━━ Supplied records
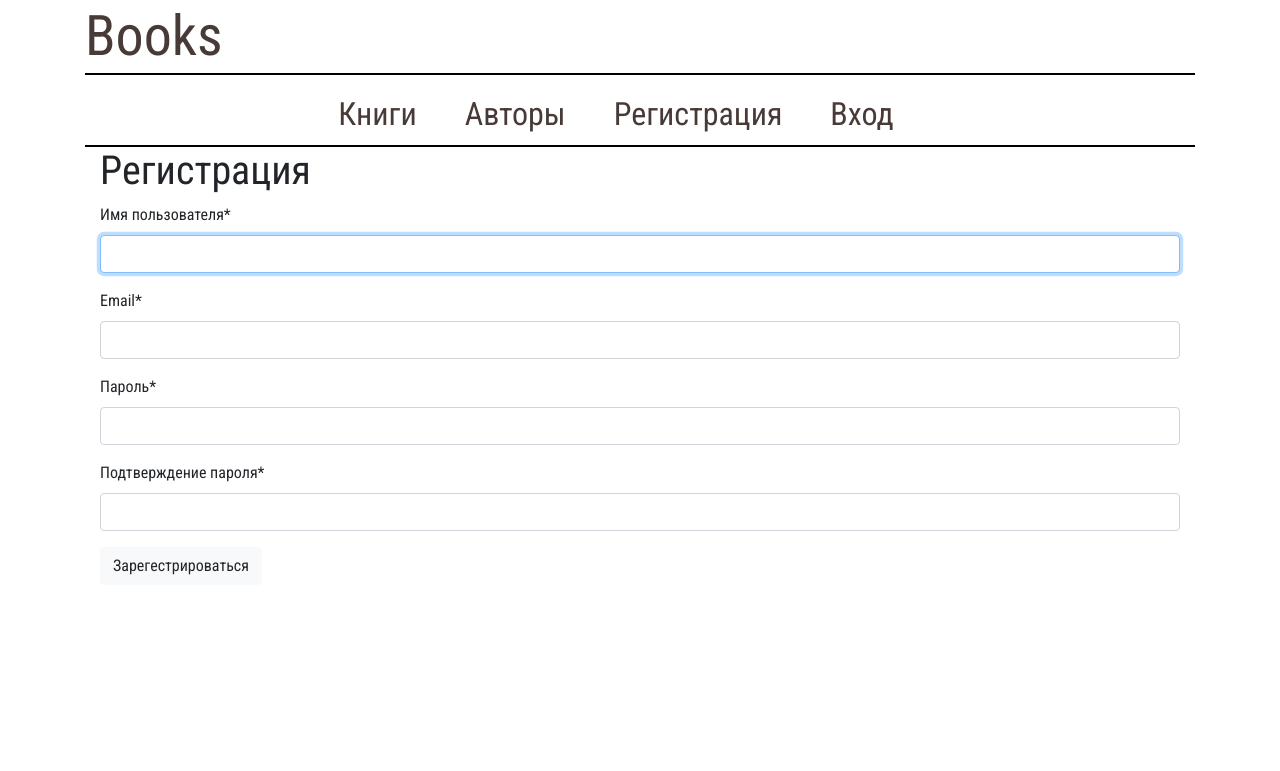
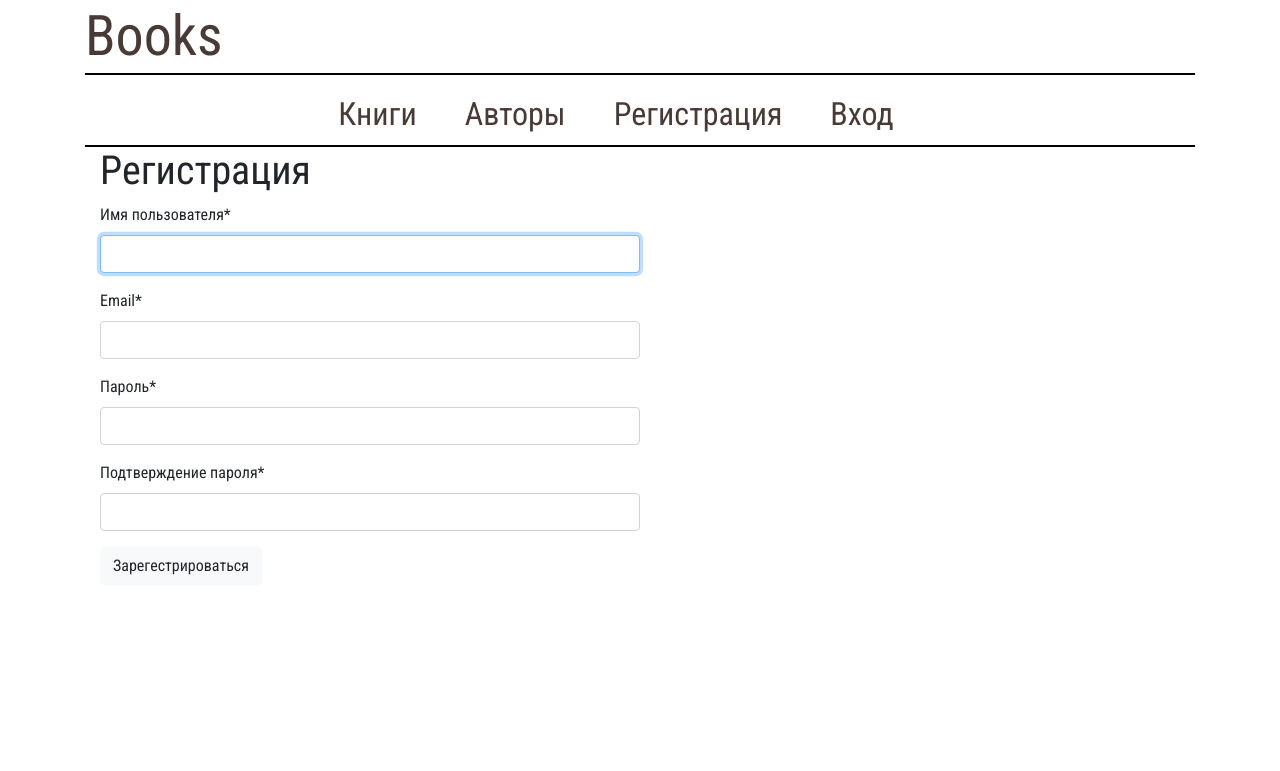
Before and after one commit to whyme0/BooksWeb, a Django app: page /auth/registration/ in a window 1280 px wide. Shown: the top 771 px of the page. Run offline with Django 3.2, Linux system fonts and the light colour scheme; some libraries are stand-ins or nearby versions.

Commit message:
altered form width (50%)

```diff
--- a/authapp/templates/authapp/registration_form.html
+++ b/authapp/templates/authapp/registration_form.html
@@ -1,5 +1,13 @@
 {% extends 'bookapp/primary_pattern.html' %}
 {% load crispy_forms_tags %}
+
+{% block page_config %}
+	<style type="text/css">
+		.form-control{
+			width: 50% !important;
+		}
+	</style>
+{% endblock page_config %}
 
 {% block content %}
 	<div class="container">
```
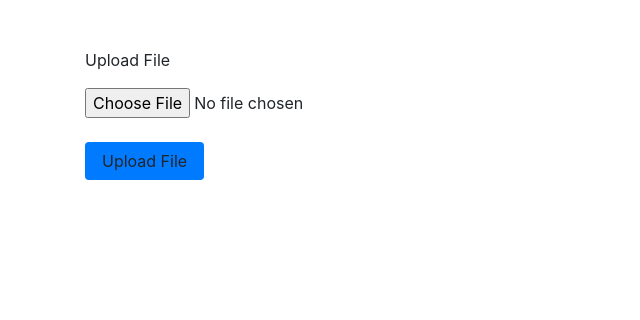
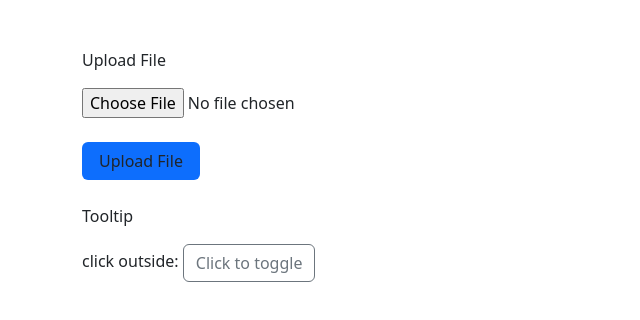
Before and after one commit to shivikki/ExcelUpload, an Angular app in the folder FileUpload/Angular/fileUpload/: page / in a window 1280 px wide. Shown: the top 320 px of the page, without its empty margins (0-640 px from the left). Built offline with nearby package versions, Linux system fonts and the light colour scheme.

Commit message:
added tooltip & ngbBoostrap dependency

```diff
--- a/FileUpload/Angular/fileUpload/package.json
+++ b/FileUpload/Angular/fileUpload/package.json
@@ -15,9 +15,13 @@
     "@angular/compiler": "^14.1.0",
     "@angular/core": "^14.1.0",
     "@angular/forms": "^14.1.0",
+    "@angular/localize": "^14.1.0",
     "@angular/platform-browser": "^14.1.0",
     "@angular/platform-browser-dynamic": "^14.1.0",
     "@angular/router": "^14.1.0",
+    "@ng-bootstrap/ng-bootstrap": "^13.0.0",
+    "@popperjs/core": "^2.10.2",
+    "bootstrap": "^5.2.0",
     "rxjs": "~7.5.0",
     "tslib": "^2.3.0",
     "zone.js": "~0.11.4"
--- a/FileUpload/Angular/fileUpload/src/app/app.module.ts
+++ b/FileUpload/Angular/fileUpload/src/app/app.module.ts
@@ -5,6 +5,7 @@ import {HttpClientModule} from '@angular/common/http';
 import { AppRoutingModule } from './app-routing.module';
 import { AppComponent } from './app.component';
 import { UploadComponent } from './components/upload/upload.component';
+import { NgbModule } from '@ng-bootstrap/ng-bootstrap';
 
 @NgModule({
   declarations: [
@@ -15,7 +16,9 @@ import { UploadComponent } from './components/upload/upload.component';
     BrowserModule,
     AppRoutingModule,
     HttpClientModule,
-    FormsModule
+    FormsModule,
+    NgbModule
+
   ],
   providers: [],
   bootstrap: [AppComponent]
--- a/FileUpload/Angular/fileUpload/src/app/components/upload/upload.component.html
+++ b/FileUpload/Angular/fileUpload/src/app/components/upload/upload.component.html
@@ -6,4 +6,13 @@
         <button class="btn bg-primary px-3" (click)=" uploadFile()">Upload File</button>
     </p>
 
+
+    <p>Tooltip</p>
+    click outside:
+    <button type="button" class="btn btn-outline-secondary" triggers="click" [autoClose]="'outside'"
+        ngbTooltip="Click outside or press Escape to close" placement="end">
+        <!--use placement to postion the tooltip, possible values top end start bottom-->
+        Click to toggle
+    </button>
+
 </div>
--- a/FileUpload/Angular/fileUpload/src/app/components/upload/upload.component.ts
+++ b/FileUpload/Angular/fileUpload/src/app/components/upload/upload.component.ts
@@ -1,10 +1,12 @@
 import { HttpClient } from '@angular/common/http';
 import { Component, OnInit } from '@angular/core';
+import { NgbTooltipModule } from '@ng-bootstrap/ng-bootstrap';
 
 @Component({
   selector: 'app-upload',
   templateUrl: './upload.component.html',
-  styleUrls: ['./upload.component.scss']
+  styleUrls: ['./upload.component.scss'],
+  providers:[NgbTooltipModule]
 })
 export class UploadComponent implements OnInit {
 
--- a/FileUpload/Angular/fileUpload/src/index.html
+++ b/FileUpload/Angular/fileUpload/src/index.html
@@ -8,6 +8,7 @@
   <link rel="icon" type="image/x-icon" href="favicon.ico">
 
     <!-- Bootstrap CSS -->
+    <link rel="stylesheet" href="https://stackpath.bootstrapcdn.com/bootstrap/4.6.2/css/bootstrap.min.css" >
     <link rel="stylesheet" href="https://cdn.jsdelivr.net/npm/bootstrap@4.6.2/dist/css/bootstrap.min.css" integrity="sha384-xOolHFLEh07PJGoPkLv1IbcEPTNtaed2xpHsD9ESMhqIYd0nLMwNLD69Npy4HI+N" crossorigin="anonymous">
 </head>
 <body>
--- a/FileUpload/Angular/fileUpload/src/polyfills.ts
+++ b/FileUpload/Angular/fileUpload/src/polyfills.ts
@@ -1,3 +1,7 @@
+/***************************************************************************************************
+ * Load `$localize` onto the global scope - used if i18n tags appear in Angular templates.
+ */
+import '@angular/localize/init';
 /**
  * This file includes polyfills needed by Angular and is loaded before the app.
  * You can add your own extra polyfills to this file.
--- a/FileUpload/Angular/fileUpload/src/styles.scss
+++ b/FileUpload/Angular/fileUpload/src/styles.scss
@@ -1 +1,4 @@
 /* You can add global styles to this file, and also import other style files */
+
+/* Importing Bootstrap SCSS file. */
+@import '~bootstrap/scss/bootstrap';
```
Also changed, not shown: 1 other file (tests, documents, lock files or other folders).
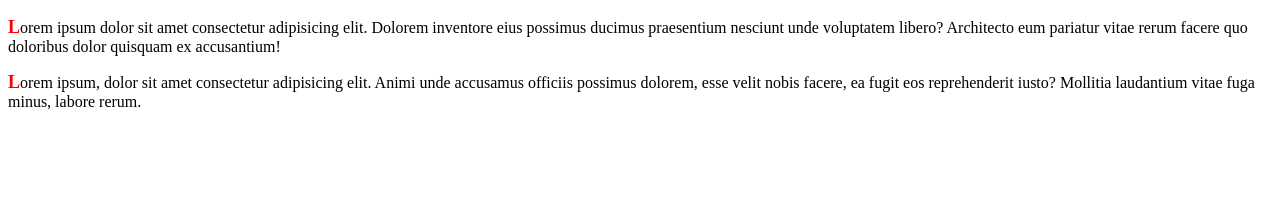
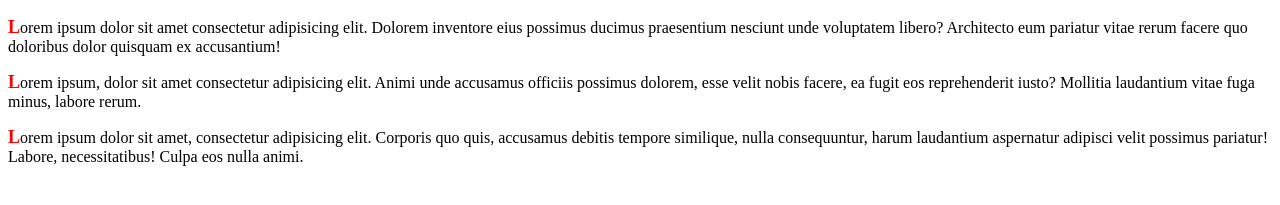
Before and after one commit to undercoverLee/Grupi135, a plain HTML site: page index.html in a window 1280 px wide. Shown: the part 209-414 px from the top of the page. Drawn offline with Linux system fonts and the light colour scheme.

Commit message:
add read file

```diff
--- a/index.html
+++ b/index.html
@@ -33,6 +33,8 @@
 
     <p>Lorem ipsum, dolor sit amet consectetur adipisicing elit. Animi unde accusamus officiis possimus dolorem, esse
         velit nobis facere, ea fugit eos reprehenderit iusto? Mollitia laudantium vitae fuga minus, labore rerum.</p>
-</body>
+
+        <p> Lorem ipsum dolor sit amet, consectetur adipisicing elit. Corporis quo quis, accusamus debitis tempore similique, nulla consequuntur, harum laudantium aspernatur adipisci velit possimus pariatur! Labore, necessitatibus! Culpa eos nulla animi.</p>
+    </body>
 
 </html>
```
Also changed, not shown: 1 other file.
━━━━
**Try it:**
Select every line of the records holding the string "components".

**Your solution:**
 import { UploadComponent } from './components/upload/upload.component';
@@ -15,7 +16,9 @@ import { UploadComponent } from './components/upload/upload.component';
--- a/FileUpload/Angular/fileUpload/src/app/components/upload/upload.component.html
+++ b/FileUpload/Angular/fileUpload/src/app/components/upload/upload.component.html
--- a/FileUpload/Angular/fileUpload/src/app/components/upload/upload.component.ts
+++ b/FileUpload/Angular/fileUpload/src/app/components/upload/upload.component.ts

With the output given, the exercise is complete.